WSTU 4199--Senior Seminar. Professor Ramlow or Deitch.  For students completing a major or minor in women's studies.  Writing of contemporary scholars and writers whose work provides critical frameworks for feminist scholarship and research.  Individual or collaborative research projects are presented and submitted as written papers.

Graduate

WSTU 6220--Fundamentals of Feminist Theory. Examines some major Western political and social theories of the past two centuries to see how they explained and proposed to end women's inequalities with men.

WSTU 6221--Research Issues in Women's Studies. Professor Cynthia Deitch. Familiarizes students with a variety of research methods for giving voice to women's experiences.

WSTU 6230--Global Feminisms Staff. The individuals, groups and policies which shape global agenda for women; local and international fora in which global feminisms are forged; multi-media presentation.

WSTU 6240--Women and Public Policy. Professor Cynthia Harrison. Provides gender analyses of specific policy issues such as reproductive rights, social welfare policies, child and dependent care, and violence against women issues.

WSTU 6265--Women, Welfare and Poverty. Deitch, Harrison. Examination of how the causes and consequences of poverty differ for women and men;  how race, class and gender shape policy responses to poverty.  The history of family assistance policy in the U.S., and the impact of various welfare reform efforts.

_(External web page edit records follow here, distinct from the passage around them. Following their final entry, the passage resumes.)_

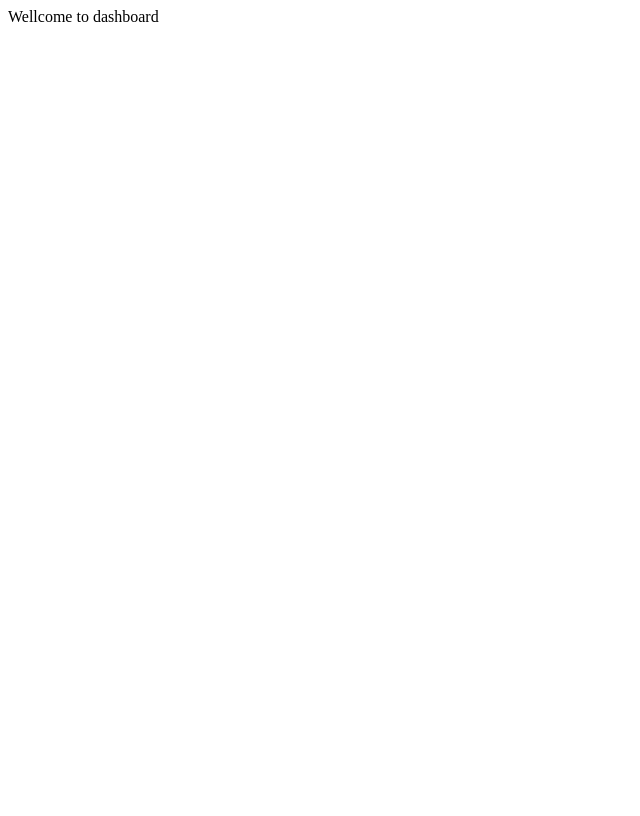
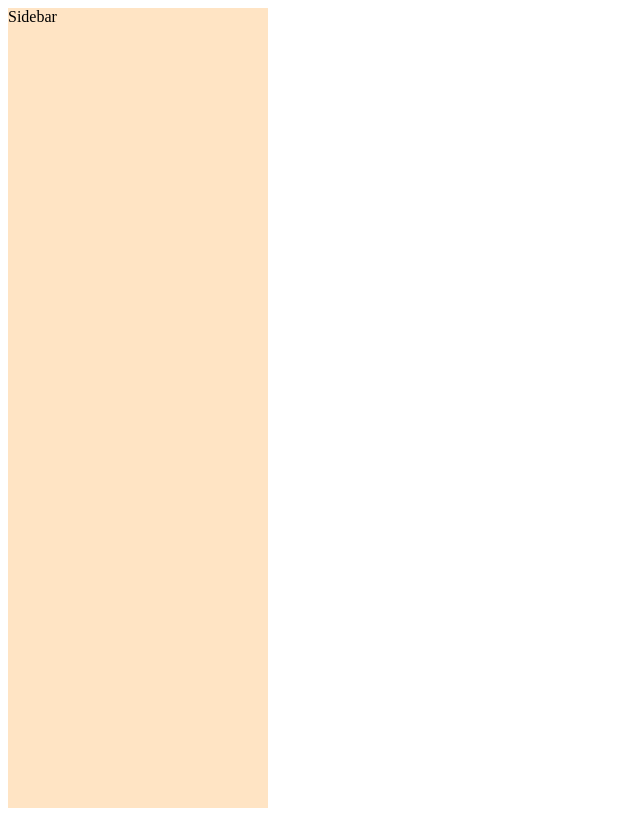
Before and after one commit to Arpan-Maity032/Smart-Task-Team-Management-Platform, a React (Create React App) app in the folder Frontend/: page /dashboard in a window 1280 px wide. Shown: the whole page, without its empty margins (0-640 px from the left). Built offline with nearby package versions, Linux system fonts and the light colour scheme.

Commit message:
working with daskboard sidebar

```diff
--- a/Frontend/src/components/Dashboard.js
+++ b/Frontend/src/components/Dashboard.js
@@ -1,8 +1,11 @@
-import React from 'react'
+import React from 'react';
+import Sidebar from './mainproject/Sidebar';
 
 function Dashboard() {
   return (
-    <div>Wellcome to dashboard</div>
+    <>
+    <Sidebar/>
+    </>
   )
 }
 
--- /dev/null
+++ b/Frontend/src/components/mainproject/Sidebar.js
@@ -0,0 +1,9 @@
+import React from 'react';
+import "../../styles/mainProjectStyle/sidebar.css";
+function Sidebar() {
+  return (
+    <div className='sidebar'>Sidebar</div>
+  )
+}
+
+export default Sidebar
--- /dev/null
+++ b/Frontend/src/styles/mainProjectStyle/sidebar.css
@@ -0,0 +1,5 @@
+.sidebar{
+    width: 260px;
+    height: 100vh;
+    background-color: bisque;
+}
--- a/Frontend/src/utils/LogoAnimation.js
+++ b/Frontend/src/utils/LogoAnimation.js
@@ -70,7 +70,8 @@ const LogoAnimation = () => {
         justifyContent: 'center',
         alignItems: 'center',
         height: '100vh',
-        backgroundColor: '#E5744B'
+        backgroundColor: '#E5744B',
+        margin:0,
       }}
     >
       <svg width="400" height="300" viewBox="0 0 400 300" xmlns="http://www.w3.org/2000/svg">
```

WSTU (SOC) 6266--Gender and Criminal Justice. Professor Buntman. This seminar examines theories, practices, and understandings of how gender shapes crime, justice and violence in the U.S. and internationally.  Topics include how sex and gender shape criminology, legal system treatment of crimes and criminals, punishment, victimization, and criminal justice professions.

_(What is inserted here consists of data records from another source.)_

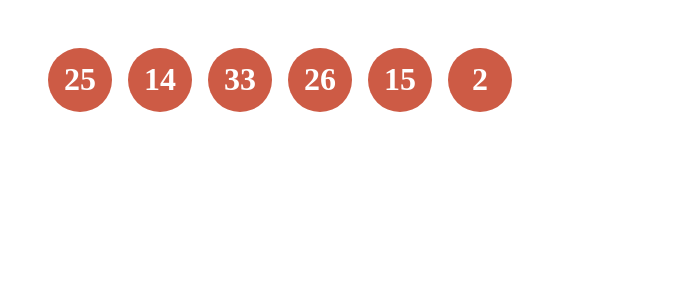
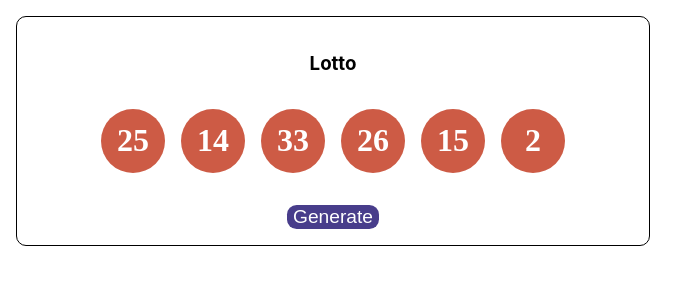
Before and after one commit to Proclus01/lottery, a React (Create React App) app: page / in a window 1280 px wide. Shown: the top 300 px of the page, without its empty margins (0-697 px from the left). Built offline with nearby package versions, Linux system fonts and the light colour scheme.

Commit message:
update styling

```diff
--- a/src/Lottery.css
+++ b/src/Lottery.css
@@ -1,5 +1,23 @@
+.generateButton {
+    color: white;
+    border: 0px;
+    background-color: darkslateblue;
+    border-radius: 0.5em;
+    font-size: 1.2em;
+}
+
 .lottery {
     display: flex;
-    margin: 2em;
+    margin: 1em;
     padding: 0.5em;
+    justify-content: center;
 }
+
+.lottery-container {
+    justify-content: center;
+    width: 600px;
+    margin: 1em;
+    border: 1px solid;
+    padding: 1em;
+    border-radius: 10px;
+}
--- a/src/Lottery.js
+++ b/src/Lottery.js
@@ -21,10 +21,14 @@ class Lottery extends Component {
 
     render() {
         return (
-            <div className="lottery">
-                {Object.keys(this.state).map(
-                    key => ( <Ball key={key} number={this.state[key]} /> )
-                )}
+            <div className="lottery-container">
+                <h3>Lotto</h3>
+                    <div className="lottery">
+                        {Object.keys(this.state).map(
+                            key => ( <Ball key={key} number={this.state[key]} /> )
+                        )}
+                    </div>
+                <button className="generateButton">Generate</button>
             </div>
         );
     }
```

WSTU (SOC) 6268--Race, Gender, and Class.  Professors Kennelly, Deitch. Examines how social structures are constructed through race, gender, and class, and how these shape experience.  Analysis of the intersections of race, gender, and class in education, science, politics, labor markets, and social welfare policies.

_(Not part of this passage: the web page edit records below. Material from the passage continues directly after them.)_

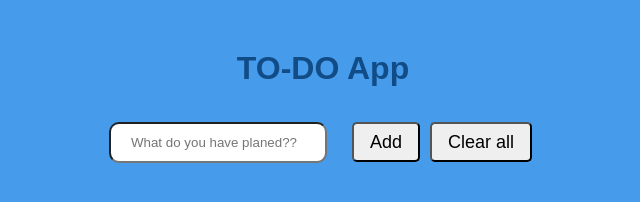
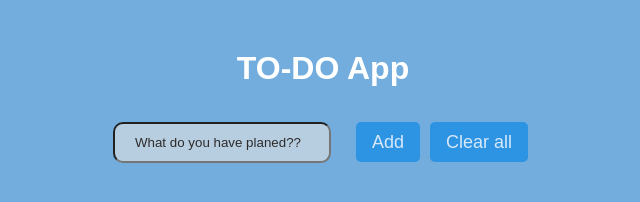
Before and after one commit to Ethanol48/Javascript, a plain HTML site: page 02-Simple-Todo-App/index.html in a window 1280 px wide. Shown: the whole page, without its empty margins (317-957 px from the left). Drawn offline with Linux system fonts and the light colour scheme.

Commit message:
changes to css

```diff
--- a/02-Simple-Todo-App/style.css
+++ b/02-Simple-Todo-App/style.css
@@ -2,18 +2,16 @@ body {
   justify-content: center;
   display: inline-flexbox;
 
-  background-color: rgb(70, 155, 235);
+  background-color: rgb(114, 173, 221);
   font-family: sans-serif;
 }
 
 #container {
   margin-top: 3rem;
-
 }
 
-
 h1 {
-  color: rgb(17, 76, 135);
+  color: rgb(255, 255, 255);
   margin-top: 50px;
   margin-bottom: 30px;
   text-align: center;
@@ -24,6 +22,10 @@ h1 {
   align-items: center;
   height: 50px;
 }
+::placeholder {
+  color: rgb(46, 43, 43);
+}
+
 .input {
   border-radius: 10px;
   padding-left: 20px;
@@ -31,6 +33,7 @@ h1 {
   outline: none;
   height: 35px;
   width: 12rem;
+  background-color: rgb(183, 206, 224);
 
 }
 
@@ -40,13 +43,16 @@ h1 {
   border-radius: 10px;
   padding: 10px;
   padding-left: 30px;
-  background-color: rgb(18, 146, 141);
+  color: #d7e8fb;
+  background-color: rgb(2, 115, 163);
 }
 
 .boton {
   margin-inline: 1px;
   font-size: large;
-  color: black;
+  color: #d7e8fb;
+  border: none;
+  background-color: rgb(45, 148, 227);
   border-radius: 5px;
   margin: 5px;
   height: 40px;
```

WSTU 8275--Women and Health. Professor Zucker.  By reading theoretical and empirical analyses of women’s health, we will address: how women’s health is constructed by medical, psychological, and critical theorists; how sexism, racism, and classism contribute to women’s health problems; and what conditions lead to optimal health and well-being.

WSTU 4183/6283--The Practicum in Women's Studies. Professor Cynthia Deitch. Analyzes the operation and work of advocacy and policy organizations concerned with gender issues. Requires a minimum of 60 hours of field placement in a professional level internship. Undergraduate seniors may take the course with instructor approval. More information is available on the practicum webpage